§ **EXERCISE PROMPT**
On the basis of the records below, report how many lines contain the word "State". Nothing else should be given.
━━ DATA
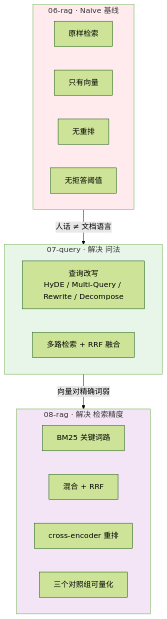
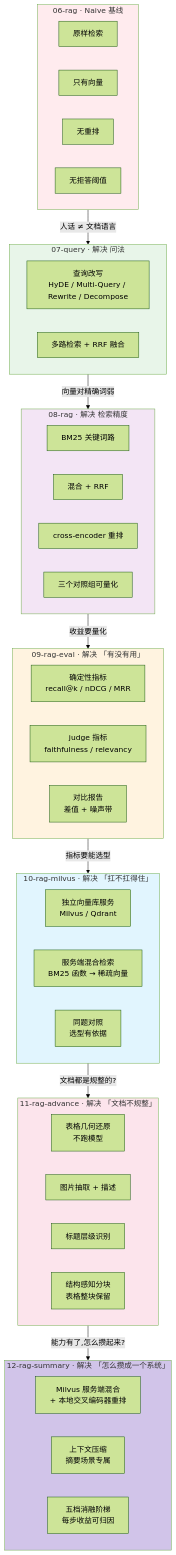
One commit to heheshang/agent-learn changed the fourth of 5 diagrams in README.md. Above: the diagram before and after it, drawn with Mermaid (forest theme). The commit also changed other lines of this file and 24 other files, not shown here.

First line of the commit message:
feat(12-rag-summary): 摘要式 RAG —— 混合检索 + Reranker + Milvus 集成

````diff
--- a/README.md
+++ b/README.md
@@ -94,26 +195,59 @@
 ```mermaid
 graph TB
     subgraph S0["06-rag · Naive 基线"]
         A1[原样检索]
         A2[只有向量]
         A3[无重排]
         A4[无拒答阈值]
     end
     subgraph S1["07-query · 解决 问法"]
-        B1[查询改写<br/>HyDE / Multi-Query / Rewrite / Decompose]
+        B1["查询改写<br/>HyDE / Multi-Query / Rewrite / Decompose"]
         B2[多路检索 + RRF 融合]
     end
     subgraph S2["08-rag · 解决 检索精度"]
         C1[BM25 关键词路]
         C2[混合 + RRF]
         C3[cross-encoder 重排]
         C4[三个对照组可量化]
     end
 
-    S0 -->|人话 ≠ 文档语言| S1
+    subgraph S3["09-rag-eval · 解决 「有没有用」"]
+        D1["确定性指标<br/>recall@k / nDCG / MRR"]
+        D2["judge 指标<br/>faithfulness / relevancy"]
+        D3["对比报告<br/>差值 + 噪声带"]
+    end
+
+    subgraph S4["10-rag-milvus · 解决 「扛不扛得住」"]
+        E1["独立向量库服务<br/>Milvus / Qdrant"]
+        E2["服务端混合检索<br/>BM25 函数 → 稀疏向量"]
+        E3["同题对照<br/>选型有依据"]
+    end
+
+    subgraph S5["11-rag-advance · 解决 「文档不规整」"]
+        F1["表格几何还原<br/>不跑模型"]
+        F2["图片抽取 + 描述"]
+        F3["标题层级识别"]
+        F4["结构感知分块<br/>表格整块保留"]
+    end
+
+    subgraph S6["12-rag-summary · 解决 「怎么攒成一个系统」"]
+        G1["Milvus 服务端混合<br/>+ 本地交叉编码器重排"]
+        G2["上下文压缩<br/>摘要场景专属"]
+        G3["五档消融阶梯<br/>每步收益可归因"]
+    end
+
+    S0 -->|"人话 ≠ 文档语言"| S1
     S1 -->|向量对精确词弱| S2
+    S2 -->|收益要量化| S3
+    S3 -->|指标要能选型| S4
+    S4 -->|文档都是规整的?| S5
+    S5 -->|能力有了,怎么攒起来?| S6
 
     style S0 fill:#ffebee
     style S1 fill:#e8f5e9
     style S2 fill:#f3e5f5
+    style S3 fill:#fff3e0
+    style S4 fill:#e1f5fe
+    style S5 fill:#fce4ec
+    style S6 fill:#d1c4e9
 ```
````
━━━━
━━ DATA
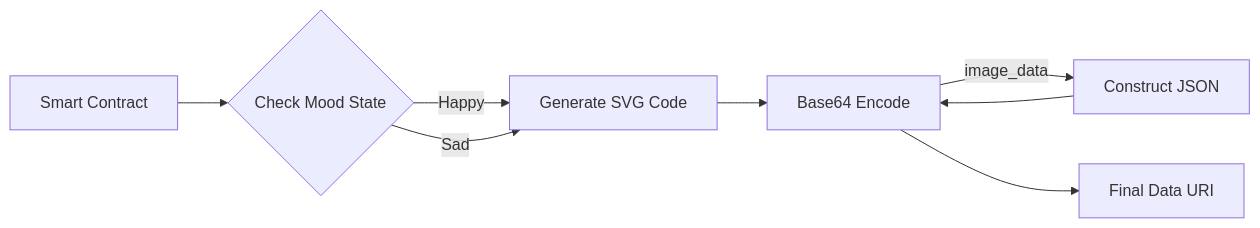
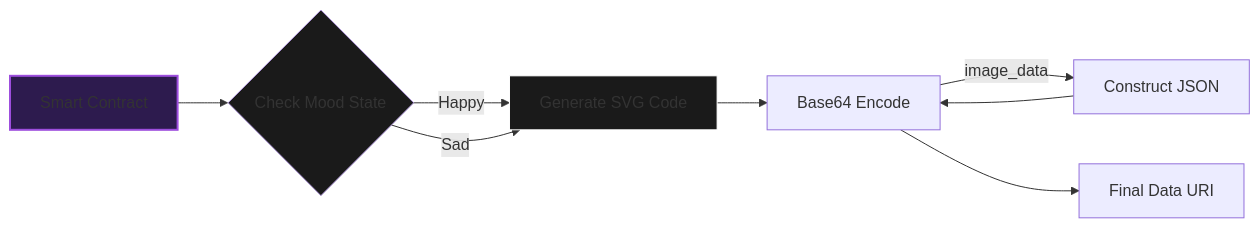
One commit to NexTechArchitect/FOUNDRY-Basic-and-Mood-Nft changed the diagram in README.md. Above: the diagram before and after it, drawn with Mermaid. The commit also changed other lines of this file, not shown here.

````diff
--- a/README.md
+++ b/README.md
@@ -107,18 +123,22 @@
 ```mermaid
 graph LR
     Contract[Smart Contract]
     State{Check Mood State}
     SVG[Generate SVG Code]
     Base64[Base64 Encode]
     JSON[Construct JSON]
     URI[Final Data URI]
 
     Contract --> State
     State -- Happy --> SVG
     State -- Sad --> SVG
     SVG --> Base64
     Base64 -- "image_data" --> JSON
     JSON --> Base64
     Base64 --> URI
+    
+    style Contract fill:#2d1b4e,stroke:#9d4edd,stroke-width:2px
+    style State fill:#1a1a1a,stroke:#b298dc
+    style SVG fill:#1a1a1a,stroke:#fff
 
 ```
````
━━━━
━━ DATA
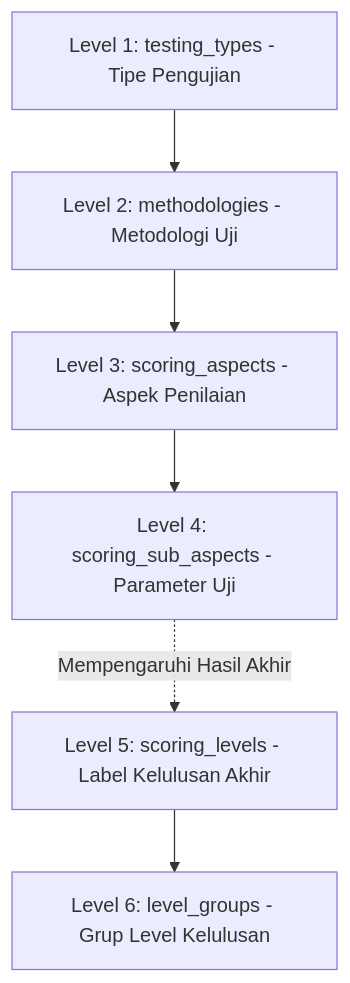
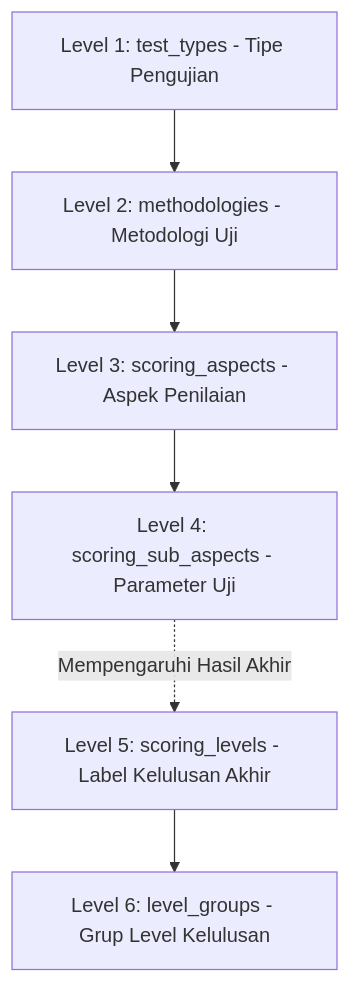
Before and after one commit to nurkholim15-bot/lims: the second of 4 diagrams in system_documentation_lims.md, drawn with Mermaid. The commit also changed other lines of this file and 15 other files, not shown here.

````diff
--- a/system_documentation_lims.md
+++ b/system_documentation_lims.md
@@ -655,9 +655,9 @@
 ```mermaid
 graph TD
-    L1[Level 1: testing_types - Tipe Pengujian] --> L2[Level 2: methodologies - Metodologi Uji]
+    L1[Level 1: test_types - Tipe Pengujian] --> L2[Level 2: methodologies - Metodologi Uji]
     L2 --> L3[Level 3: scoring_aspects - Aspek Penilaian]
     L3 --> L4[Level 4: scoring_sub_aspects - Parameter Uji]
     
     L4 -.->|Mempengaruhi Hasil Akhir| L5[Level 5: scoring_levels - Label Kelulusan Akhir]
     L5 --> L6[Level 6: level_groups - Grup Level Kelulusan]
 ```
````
━━━━
§ **RESULT BELOW**
5